***** Extracted entries *****
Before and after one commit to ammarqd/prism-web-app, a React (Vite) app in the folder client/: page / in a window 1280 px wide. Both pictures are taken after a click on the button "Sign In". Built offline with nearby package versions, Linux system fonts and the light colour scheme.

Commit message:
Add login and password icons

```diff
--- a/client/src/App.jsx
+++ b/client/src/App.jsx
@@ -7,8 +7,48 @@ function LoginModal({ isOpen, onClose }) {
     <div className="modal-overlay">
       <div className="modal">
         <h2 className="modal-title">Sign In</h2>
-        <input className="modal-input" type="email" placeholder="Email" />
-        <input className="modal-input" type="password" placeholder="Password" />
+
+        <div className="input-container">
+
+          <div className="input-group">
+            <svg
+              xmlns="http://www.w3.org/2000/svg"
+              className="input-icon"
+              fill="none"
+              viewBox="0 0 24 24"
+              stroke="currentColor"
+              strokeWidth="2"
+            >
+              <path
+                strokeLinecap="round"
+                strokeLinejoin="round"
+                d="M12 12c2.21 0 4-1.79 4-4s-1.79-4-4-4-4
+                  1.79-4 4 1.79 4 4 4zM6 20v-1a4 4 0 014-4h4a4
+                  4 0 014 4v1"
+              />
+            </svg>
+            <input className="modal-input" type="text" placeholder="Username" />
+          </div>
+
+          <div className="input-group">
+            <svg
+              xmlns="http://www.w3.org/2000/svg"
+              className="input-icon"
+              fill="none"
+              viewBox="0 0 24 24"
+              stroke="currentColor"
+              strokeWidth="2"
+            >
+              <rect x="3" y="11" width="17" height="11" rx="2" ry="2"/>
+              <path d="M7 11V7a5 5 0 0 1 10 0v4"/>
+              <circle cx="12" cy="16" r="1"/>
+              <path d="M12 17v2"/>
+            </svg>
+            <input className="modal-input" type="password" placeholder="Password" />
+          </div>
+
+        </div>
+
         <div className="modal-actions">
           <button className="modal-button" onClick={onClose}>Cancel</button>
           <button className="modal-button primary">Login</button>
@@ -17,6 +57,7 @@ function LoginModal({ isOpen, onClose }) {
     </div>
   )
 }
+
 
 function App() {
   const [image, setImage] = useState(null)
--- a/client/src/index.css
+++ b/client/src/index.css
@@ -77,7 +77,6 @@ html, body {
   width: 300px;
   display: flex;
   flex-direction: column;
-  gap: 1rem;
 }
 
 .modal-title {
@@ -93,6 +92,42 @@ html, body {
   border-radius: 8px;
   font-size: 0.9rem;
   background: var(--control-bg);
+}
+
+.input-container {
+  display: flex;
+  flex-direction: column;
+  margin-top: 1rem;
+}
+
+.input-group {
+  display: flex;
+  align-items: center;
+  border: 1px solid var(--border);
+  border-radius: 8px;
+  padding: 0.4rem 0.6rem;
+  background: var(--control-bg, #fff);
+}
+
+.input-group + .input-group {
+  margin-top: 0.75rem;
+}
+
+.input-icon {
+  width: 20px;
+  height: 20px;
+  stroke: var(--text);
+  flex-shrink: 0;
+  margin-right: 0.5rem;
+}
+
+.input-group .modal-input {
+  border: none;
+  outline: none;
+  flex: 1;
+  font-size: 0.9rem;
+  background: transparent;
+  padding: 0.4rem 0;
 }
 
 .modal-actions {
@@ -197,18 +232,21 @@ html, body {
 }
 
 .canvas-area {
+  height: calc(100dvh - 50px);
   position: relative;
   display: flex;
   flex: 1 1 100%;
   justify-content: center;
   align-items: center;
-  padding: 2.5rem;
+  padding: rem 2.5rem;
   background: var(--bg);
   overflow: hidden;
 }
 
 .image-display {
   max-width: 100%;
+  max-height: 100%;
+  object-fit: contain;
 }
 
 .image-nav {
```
*****
**Work to be completed:** Using the listing above, write every line out again exactly.

**Answer for this exercise:**
Before and after one commit to ammarqd/prism-web-app, a React (Vite) app in the folder client/: page / in a window 1280 px wide. Both pictures are taken after a click on the button "Sign In". Built offline with nearby package versions, Linux system fonts and the light colour scheme.

Commit message:
Add login and password icons

```diff
--- a/client/src/App.jsx
+++ b/client/src/App.jsx
@@ -7,8 +7,48 @@ function LoginModal({ isOpen, onClose }) {
     <div className="modal-overlay">
       <div className="modal">
         <h2 className="modal-title">Sign In</h2>
-        <input className="modal-input" type="email" placeholder="Email" />
-        <input className="modal-input" type="password" placeholder="Password" />
+
+        <div className="input-container">
+
+          <div className="input-group">
+            <svg
+              xmlns="http://www.w3.org/2000/svg"
+              className="input-icon"
+              fill="none"
+              viewBox="0 0 24 24"
+              stroke="currentColor"
+              strokeWidth="2"
+            >
+              <path
+                strokeLinecap="round"
+                strokeLinejoin="round"
+                d="M12 12c2.21 0 4-1.79 4-4s-1.79-4-4-4-4
+                  1.79-4 4 1.79 4 4 4zM6 20v-1a4 4 0 014-4h4a4
+                  4 0 014 4v1"
+              />
+            </svg>
+            <input className="modal-input" type="text" placeholder="Username" />
+          </div>
+
+          <div className="input-group">
+            <svg
+              xmlns="http://www.w3.org/2000/svg"
+              className="input-icon"
+              fill="none"
+              viewBox="0 0 24 24"
+              stroke="currentColor"
+              strokeWidth="2"
+            >
+              <rect x="3" y="11" width="17" height="11" rx="2" ry="2"/>
+              <path d="M7 11V7a5 5 0 0 1 10 0v4"/>
+              <circle cx="12" cy="16" r="1"/>
+              <path d="M12 17v2"/>
+            </svg>
+            <input className="modal-input" type="password" placeholder="Password" />
+          </div>
+
+        </div>
+
         <div className="modal-actions">
           <button className="modal-button" onClick={onClose}>Cancel</button>
           <button className="modal-button primary">Login</button>
@@ -17,6 +57,7 @@ function LoginModal({ isOpen, onClose }) {
     </div>
   )
 }
+
 
 function App() {
   const [image, setImage] = useState(null)
--- a/client/src/index.css
+++ b/client/src/index.css
@@ -77,7 +77,6 @@ html, body {
   width: 300px;
   display: flex;
   flex-direction: column;
-  gap: 1rem;
 }
 
 .modal-title {
@@ -93,6 +92,42 @@ html, body {
   border-radius: 8px;
   font-size: 0.9rem;
   background: var(--control-bg);
+}
+
+.input-container {
+  display: flex;
+  flex-direction: column;
+  margin-top: 1rem;
+}
+
+.input-group {
+  display: flex;
+  align-items: center;
+  border: 1px solid var(--border);
+  border-radius: 8px;
+  padding: 0.4rem 0.6rem;
+  background: var(--control-bg, #fff);
+}
+
+.input-group + .input-group {
+  margin-top: 0.75rem;
+}
+
+.input-icon {
+  width: 20px;
+  height: 20px;
+  stroke: var(--text);
+  flex-shrink: 0;
+  margin-right: 0.5rem;
+}
+
+.input-group .modal-input {
+  border: none;
+  outline: none;
+  flex: 1;
+  font-size: 0.9rem;
+  background: transparent;
+  padding: 0.4rem 0;
 }
 
 .modal-actions {
@@ -197,18 +232,21 @@ html, body {
 }
 
 .canvas-area {
+  height: calc(100dvh - 50px);
   position: relative;
   display: flex;
   flex: 1 1 100%;
   justify-content: center;
   align-items: center;
-  padding: 2.5rem;
+  padding: rem 2.5rem;
   background: var(--bg);
   overflow: hidden;
 }
 
 .image-display {
   max-width: 100%;
+  max-height: 100%;
+  object-fit: contain;
 }
 
 .image-nav {
```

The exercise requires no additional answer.